• _Records drawn from a dataset_:
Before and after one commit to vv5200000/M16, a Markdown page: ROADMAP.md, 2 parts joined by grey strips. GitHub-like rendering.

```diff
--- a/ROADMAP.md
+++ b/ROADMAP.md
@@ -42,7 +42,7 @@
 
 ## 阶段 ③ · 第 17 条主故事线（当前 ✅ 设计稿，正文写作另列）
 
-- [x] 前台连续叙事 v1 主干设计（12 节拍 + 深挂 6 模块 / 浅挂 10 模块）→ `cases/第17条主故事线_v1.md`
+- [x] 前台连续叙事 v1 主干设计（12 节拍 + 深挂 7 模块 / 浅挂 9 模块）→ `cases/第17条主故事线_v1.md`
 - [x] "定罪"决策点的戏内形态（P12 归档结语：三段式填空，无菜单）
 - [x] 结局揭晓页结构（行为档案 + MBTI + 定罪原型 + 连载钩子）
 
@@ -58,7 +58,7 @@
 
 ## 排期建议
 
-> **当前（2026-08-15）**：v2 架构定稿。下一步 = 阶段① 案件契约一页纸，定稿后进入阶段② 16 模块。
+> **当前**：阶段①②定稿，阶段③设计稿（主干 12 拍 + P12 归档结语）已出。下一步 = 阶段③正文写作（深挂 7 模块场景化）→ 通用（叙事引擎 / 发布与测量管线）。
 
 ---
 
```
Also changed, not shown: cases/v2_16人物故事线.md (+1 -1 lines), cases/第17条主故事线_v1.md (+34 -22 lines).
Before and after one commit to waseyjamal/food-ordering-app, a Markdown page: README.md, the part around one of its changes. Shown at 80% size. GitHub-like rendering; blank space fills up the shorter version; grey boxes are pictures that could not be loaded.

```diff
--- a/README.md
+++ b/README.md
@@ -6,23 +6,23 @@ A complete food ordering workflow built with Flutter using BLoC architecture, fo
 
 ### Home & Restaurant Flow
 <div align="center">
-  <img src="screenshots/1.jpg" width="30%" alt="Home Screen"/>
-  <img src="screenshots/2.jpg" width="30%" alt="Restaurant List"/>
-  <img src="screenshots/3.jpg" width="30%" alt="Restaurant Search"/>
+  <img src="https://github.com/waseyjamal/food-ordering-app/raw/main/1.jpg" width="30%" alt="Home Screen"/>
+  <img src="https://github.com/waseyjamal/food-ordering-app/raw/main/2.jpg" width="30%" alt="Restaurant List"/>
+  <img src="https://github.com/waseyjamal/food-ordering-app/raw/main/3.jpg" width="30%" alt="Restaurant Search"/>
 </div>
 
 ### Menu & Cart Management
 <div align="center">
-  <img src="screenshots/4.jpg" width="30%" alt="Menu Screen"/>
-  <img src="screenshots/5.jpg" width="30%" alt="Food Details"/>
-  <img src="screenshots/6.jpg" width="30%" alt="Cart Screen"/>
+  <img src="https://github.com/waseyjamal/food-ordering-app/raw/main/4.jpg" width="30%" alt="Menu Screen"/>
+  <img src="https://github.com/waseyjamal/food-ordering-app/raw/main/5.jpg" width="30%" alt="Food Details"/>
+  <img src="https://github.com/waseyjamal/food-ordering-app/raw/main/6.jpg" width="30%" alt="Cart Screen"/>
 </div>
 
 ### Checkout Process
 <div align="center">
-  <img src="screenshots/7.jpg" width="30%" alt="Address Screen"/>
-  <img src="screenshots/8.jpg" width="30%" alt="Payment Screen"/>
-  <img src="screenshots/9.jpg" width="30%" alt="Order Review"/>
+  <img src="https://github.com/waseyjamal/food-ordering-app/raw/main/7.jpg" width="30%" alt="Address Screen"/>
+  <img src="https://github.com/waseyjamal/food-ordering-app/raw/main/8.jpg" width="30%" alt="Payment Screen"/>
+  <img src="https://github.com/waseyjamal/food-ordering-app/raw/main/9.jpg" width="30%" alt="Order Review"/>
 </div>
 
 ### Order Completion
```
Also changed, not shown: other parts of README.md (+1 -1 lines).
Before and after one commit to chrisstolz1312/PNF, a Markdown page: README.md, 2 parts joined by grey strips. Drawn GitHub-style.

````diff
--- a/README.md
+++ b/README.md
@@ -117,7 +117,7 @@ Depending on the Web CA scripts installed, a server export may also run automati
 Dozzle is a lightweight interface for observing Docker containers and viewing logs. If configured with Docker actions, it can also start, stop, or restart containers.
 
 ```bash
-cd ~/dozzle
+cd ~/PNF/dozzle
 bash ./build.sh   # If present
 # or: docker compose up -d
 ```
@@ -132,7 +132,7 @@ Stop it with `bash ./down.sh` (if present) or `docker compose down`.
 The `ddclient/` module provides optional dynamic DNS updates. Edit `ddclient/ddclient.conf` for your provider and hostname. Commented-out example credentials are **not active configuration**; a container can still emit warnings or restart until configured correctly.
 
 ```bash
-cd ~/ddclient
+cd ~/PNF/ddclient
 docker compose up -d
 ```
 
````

• _WORK ORDER_:
All the lines above should be written out once more, exactly.

• _SOLUTION FOR THIS PROBLEM_:
Before and after one commit to vv5200000/M16, a Markdown page: ROADMAP.md, 2 parts joined by grey strips. GitHub-like rendering.

```diff
--- a/ROADMAP.md
+++ b/ROADMAP.md
@@ -42,7 +42,7 @@
 
 ## 阶段 ③ · 第 17 条主故事线（当前 ✅ 设计稿，正文写作另列）
 
-- [x] 前台连续叙事 v1 主干设计（12 节拍 + 深挂 6 模块 / 浅挂 10 模块）→ `cases/第17条主故事线_v1.md`
+- [x] 前台连续叙事 v1 主干设计（12 节拍 + 深挂 7 模块 / 浅挂 9 模块）→ `cases/第17条主故事线_v1.md`
 - [x] "定罪"决策点的戏内形态（P12 归档结语：三段式填空，无菜单）
 - [x] 结局揭晓页结构（行为档案 + MBTI + 定罪原型 + 连载钩子）
 
@@ -58,7 +58,7 @@
 
 ## 排期建议
 
-> **当前（2026-08-15）**：v2 架构定稿。下一步 = 阶段① 案件契约一页纸，定稿后进入阶段② 16 模块。
+> **当前**：阶段①②定稿，阶段③设计稿（主干 12 拍 + P12 归档结语）已出。下一步 = 阶段③正文写作（深挂 7 模块场景化）→ 通用（叙事引擎 / 发布与测量管线）。
 
 ---
 
```
Also changed, not shown: cases/v2_16人物故事线.md (+1 -1 lines), cases/第17条主故事线_v1.md (+34 -22 lines).
Before and after one commit to waseyjamal/food-ordering-app, a Markdown page: README.md, the part around one of its changes. Shown at 80% size. GitHub-like rendering; blank space fills up the shorter version; grey boxes are pictures that could not be loaded.

```diff
--- a/README.md
+++ b/README.md
@@ -6,23 +6,23 @@ A complete food ordering workflow built with Flutter using BLoC architecture, fo
 
 ### Home & Restaurant Flow
 <div align="center">
-  <img src="screenshots/1.jpg" width="30%" alt="Home Screen"/>
-  <img src="screenshots/2.jpg" width="30%" alt="Restaurant List"/>
-  <img src="screenshots/3.jpg" width="30%" alt="Restaurant Search"/>
+  <img src="https://github.com/waseyjamal/food-ordering-app/raw/main/1.jpg" width="30%" alt="Home Screen"/>
+  <img src="https://github.com/waseyjamal/food-ordering-app/raw/main/2.jpg" width="30%" alt="Restaurant List"/>
+  <img src="https://github.com/waseyjamal/food-ordering-app/raw/main/3.jpg" width="30%" alt="Restaurant Search"/>
 </div>
 
 ### Menu & Cart Management
 <div align="center">
-  <img src="screenshots/4.jpg" width="30%" alt="Menu Screen"/>
-  <img src="screenshots/5.jpg" width="30%" alt="Food Details"/>
-  <img src="screenshots/6.jpg" width="30%" alt="Cart Screen"/>
+  <img src="https://github.com/waseyjamal/food-ordering-app/raw/main/4.jpg" width="30%" alt="Menu Screen"/>
+  <img src="https://github.com/waseyjamal/food-ordering-app/raw/main/5.jpg" width="30%" alt="Food Details"/>
+  <img src="https://github.com/waseyjamal/food-ordering-app/raw/main/6.jpg" width="30%" alt="Cart Screen"/>
 </div>
 
 ### Checkout Process
 <div align="center">
-  <img src="screenshots/7.jpg" width="30%" alt="Address Screen"/>
-  <img src="screenshots/8.jpg" width="30%" alt="Payment Screen"/>
-  <img src="screenshots/9.jpg" width="30%" alt="Order Review"/>
+  <img src="https://github.com/waseyjamal/food-ordering-app/raw/main/7.jpg" width="30%" alt="Address Screen"/>
+  <img src="https://github.com/waseyjamal/food-ordering-app/raw/main/8.jpg" width="30%" alt="Payment Screen"/>
+  <img src="https://github.com/waseyjamal/food-ordering-app/raw/main/9.jpg" width="30%" alt="Order Review"/>
 </div>
 
 ### Order Completion
```
Also changed, not shown: other parts of README.md (+1 -1 lines).
Before and after one commit to chrisstolz1312/PNF, a Markdown page: README.md, 2 parts joined by grey strips. Drawn GitHub-style.

````diff
--- a/README.md
+++ b/README.md
@@ -117,7 +117,7 @@ Depending on the Web CA scripts installed, a server export may also run automati
 Dozzle is a lightweight interface for observing Docker containers and viewing logs. If configured with Docker actions, it can also start, stop, or restart containers.
 
 ```bash
-cd ~/dozzle
+cd ~/PNF/dozzle
 bash ./build.sh   # If present
 # or: docker compose up -d
 ```
@@ -132,7 +132,7 @@ Stop it with `bash ./down.sh` (if present) or `docker compose down`.
 The `ddclient/` module provides optional dynamic DNS updates. Edit `ddclient/ddclient.conf` for your provider and hostname. Commented-out example credentials are **not active configuration**; a container can still emit warnings or restart until configured correctly.
 
 ```bash
-cd ~/ddclient
+cd ~/PNF/ddclient
 docker compose up -d
 ```
 
````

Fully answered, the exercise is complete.